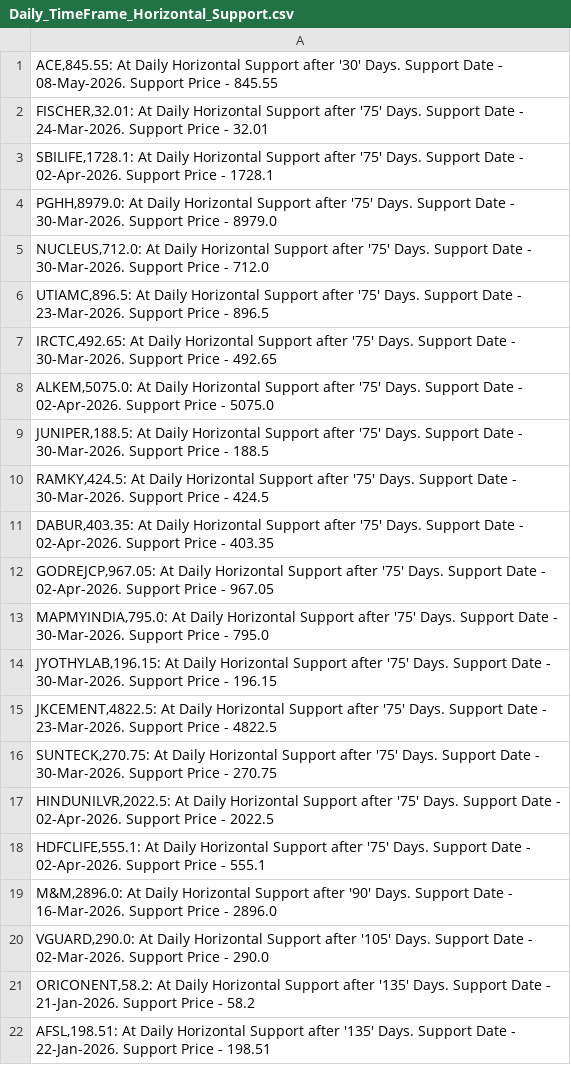
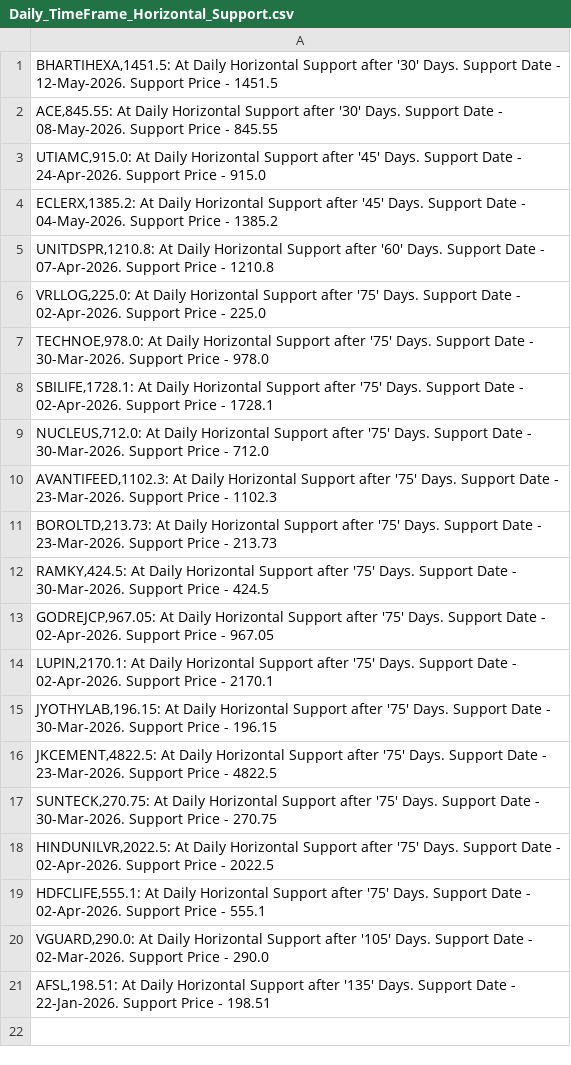
Before and after one commit to vibats/Daily_Notification_Data, a CSV file: Email_Notification_Data/Daily_TimeFrame_Horizontal_Support.csv, drawn as a sheet.

```diff
--- a/Email_Notification_Data/Daily_TimeFrame_Horizontal_Support.csv
+++ b/Email_Notification_Data/Daily_TimeFrame_Horizontal_Support.csv
@@ -1,14 +1,15 @@
+"BHARTIHEXA,1451.5: At Daily Horizontal Support after '30' Days. Support Date - 12-May-2026. Support Price - 1451.5"
 "ACE,845.55: At Daily Horizontal Support after '30' Days. Support Date - 08-May-2026. Support Price - 845.55"
-"FISCHER,32.01: At Daily Horizontal Support after '75' Days. Support Date - 24-Mar-2026. Support Price - 32.01"
+"UTIAMC,915.0: At Daily Horizontal Support after '45' Days. Support Date - 24-Apr-2026. Support Price - 915.0"
+"ECLERX,1385.2: At Daily Horizontal Support after '45' Days. Support Date - 04-May-2026. Support Price - 1385.2"
+"UNITDSPR,1210.8: At Daily Horizontal Support after '60' Days. Support Date - 07-Apr-2026. Support Price - 1210.8"
+"VRLLOG,225.0: At Daily Horizontal Support after '75' Days. Support Date - 02-Apr-2026. Support Price - 225.0"
+"TECHNOE,978.0: At Daily Horizontal Support after '75' Days. Support Date - 30-Mar-2026. Support Price - 978.0"
 "SBILIFE,1728.1: At Daily Horizontal Support after '75' Days. Support Date - 02-Apr-2026. Support Price - 1728.1"
-"PGHH,8979.0: At Daily Horizontal Support after '75' Days. Support Date - 30-Mar-2026. Support Price - 8979.0"
 "NUCLEUS,712.0: At Daily Horizontal Support after '75' Days. Support Date - 30-Mar-2026. Support Price - 712.0"
-"UTIAMC,896.5: At Daily Horizontal Support after '75' Days. Support Date - 23-Mar-2026. Support Price - 896.5"
-"IRCTC,492.65: At Daily Horizontal Support after '75' Days. Support Date - 30-Mar-2026. Support Price - 492.65"
-"ALKEM,5075.0: At Daily Horizontal Support after '75' Days. Support Date - 02-Apr-2026. Support Price - 5075.0"
-"JUNIPER,188.5: At Daily Horizontal Support after '75' Days. Support Date - 30-Mar-2026. Support Price - 188.5"
+"AVANTIFEED,1102.3: At Daily Horizontal Support after '75' Days. Support Date - 23-Mar-2026. Support Price - 1102.3"
+"BOROLTD,213.73: At Daily Horizontal Support after '75' Days. Support Date - 23-Mar-2026. Support Price - 213.73"
 "RAMKY,424.5: At Daily Horizontal Support after '75' Days. Support Date - 30-Mar-2026. Support Price - 424.5"
-"DABUR,403.35: At Daily Horizontal Support after '75' Days. Support Date - 02-Apr-2026. Support Price - 403.35"
 "GODREJCP,967.05: At Daily Horizontal Support after '75' Days. Support Date - 02-Apr-2026. Support Price - 967.05"
-"MAPMYINDIA,795.0: At Daily Horizontal Support after '75' Days. Support Date - 30-Mar-2026. Support Price - 795.0"
+"LUPIN,2170.1: At Daily Horizontal Support after '75' Days. Support Date - 02-Apr-2026. Support Price - 2170.1"
 "JYOTHYLAB,196.15: At Daily Horizontal Support after '75' Days. Support Date - 30-Mar-2026. Support Price - 196.15"
@@ -18,5 +19,3 @@
 "HDFCLIFE,555.1: At Daily Horizontal Support after '75' Days. Support Date - 02-Apr-2026. Support Price - 555.1"
-"M&M,2896.0: At Daily Horizontal Support after '90' Days. Support Date - 16-Mar-2026. Support Price - 2896.0"
 "VGUARD,290.0: At Daily Horizontal Support after '105' Days. Support Date - 02-Mar-2026. Support Price - 290.0"
-"ORICONENT,58.2: At Daily Horizontal Support after '135' Days. Support Date - 21-Jan-2026. Support Price - 58.2"
 "AFSL,198.51: At Daily Horizontal Support after '135' Days. Support Date - 22-Jan-2026. Support Price - 198.51"
```
Also changed, not shown: Email_Notification_Data/Daily_TimeFrame_Horizontal_Support_30_Days.csv, Email_Notification_Data/Daily_Timeframe_Breakout_Retest_Personal.csv.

::::::::::

Problem description: Return the listing verbatim, pictures omitted.

Solution for this task:
Before and after one commit to vibats/Daily_Notification_Data, a CSV file: Email_Notification_Data/Daily_TimeFrame_Horizontal_Support.csv, drawn as a sheet.

```diff
--- a/Email_Notification_Data/Daily_TimeFrame_Horizontal_Support.csv
+++ b/Email_Notification_Data/Daily_TimeFrame_Horizontal_Support.csv
@@ -1,14 +1,15 @@
+"BHARTIHEXA,1451.5: At Daily Horizontal Support after '30' Days. Support Date - 12-May-2026. Support Price - 1451.5"
 "ACE,845.55: At Daily Horizontal Support after '30' Days. Support Date - 08-May-2026. Support Price - 845.55"
-"FISCHER,32.01: At Daily Horizontal Support after '75' Days. Support Date - 24-Mar-2026. Support Price - 32.01"
+"UTIAMC,915.0: At Daily Horizontal Support after '45' Days. Support Date - 24-Apr-2026. Support Price - 915.0"
+"ECLERX,1385.2: At Daily Horizontal Support after '45' Days. Support Date - 04-May-2026. Support Price - 1385.2"
+"UNITDSPR,1210.8: At Daily Horizontal Support after '60' Days. Support Date - 07-Apr-2026. Support Price - 1210.8"
+"VRLLOG,225.0: At Daily Horizontal Support after '75' Days. Support Date - 02-Apr-2026. Support Price - 225.0"
+"TECHNOE,978.0: At Daily Horizontal Support after '75' Days. Support Date - 30-Mar-2026. Support Price - 978.0"
 "SBILIFE,1728.1: At Daily Horizontal Support after '75' Days. Support Date - 02-Apr-2026. Support Price - 1728.1"
-"PGHH,8979.0: At Daily Horizontal Support after '75' Days. Support Date - 30-Mar-2026. Support Price - 8979.0"
 "NUCLEUS,712.0: At Daily Horizontal Support after '75' Days. Support Date - 30-Mar-2026. Support Price - 712.0"
-"UTIAMC,896.5: At Daily Horizontal Support after '75' Days. Support Date - 23-Mar-2026. Support Price - 896.5"
-"IRCTC,492.65: At Daily Horizontal Support after '75' Days. Support Date - 30-Mar-2026. Support Price - 492.65"
-"ALKEM,5075.0: At Daily Horizontal Support after '75' Days. Support Date - 02-Apr-2026. Support Price - 5075.0"
-"JUNIPER,188.5: At Daily Horizontal Support after '75' Days. Support Date - 30-Mar-2026. Support Price - 188.5"
+"AVANTIFEED,1102.3: At Daily Horizontal Support after '75' Days. Support Date - 23-Mar-2026. Support Price - 1102.3"
+"BOROLTD,213.73: At Daily Horizontal Support after '75' Days. Support Date - 23-Mar-2026. Support Price - 213.73"
 "RAMKY,424.5: At Daily Horizontal Support after '75' Days. Support Date - 30-Mar-2026. Support Price - 424.5"
-"DABUR,403.35: At Daily Horizontal Support after '75' Days. Support Date - 02-Apr-2026. Support Price - 403.35"
 "GODREJCP,967.05: At Daily Horizontal Support after '75' Days. Support Date - 02-Apr-2026. Support Price - 967.05"
-"MAPMYINDIA,795.0: At Daily Horizontal Support after '75' Days. Support Date - 30-Mar-2026. Support Price - 795.0"
+"LUPIN,2170.1: At Daily Horizontal Support after '75' Days. Support Date - 02-Apr-2026. Support Price - 2170.1"
 "JYOTHYLAB,196.15: At Daily Horizontal Support after '75' Days. Support Date - 30-Mar-2026. Support Price - 196.15"
@@ -18,5 +19,3 @@
 "HDFCLIFE,555.1: At Daily Horizontal Support after '75' Days. Support Date - 02-Apr-2026. Support Price - 555.1"
-"M&M,2896.0: At Daily Horizontal Support after '90' Days. Support Date - 16-Mar-2026. Support Price - 2896.0"
 "VGUARD,290.0: At Daily Horizontal Support after '105' Days. Support Date - 02-Mar-2026. Support Price - 290.0"
-"ORICONENT,58.2: At Daily Horizontal Support after '135' Days. Support Date - 21-Jan-2026. Support Price - 58.2"
 "AFSL,198.51: At Daily Horizontal Support after '135' Days. Support Date - 22-Jan-2026. Support Price - 198.51"
```
Also changed, not shown: Email_Notification_Data/Daily_TimeFrame_Horizontal_Support_30_Days.csv, Email_Notification_Data/Daily_Timeframe_Breakout_Retest_Personal.csv.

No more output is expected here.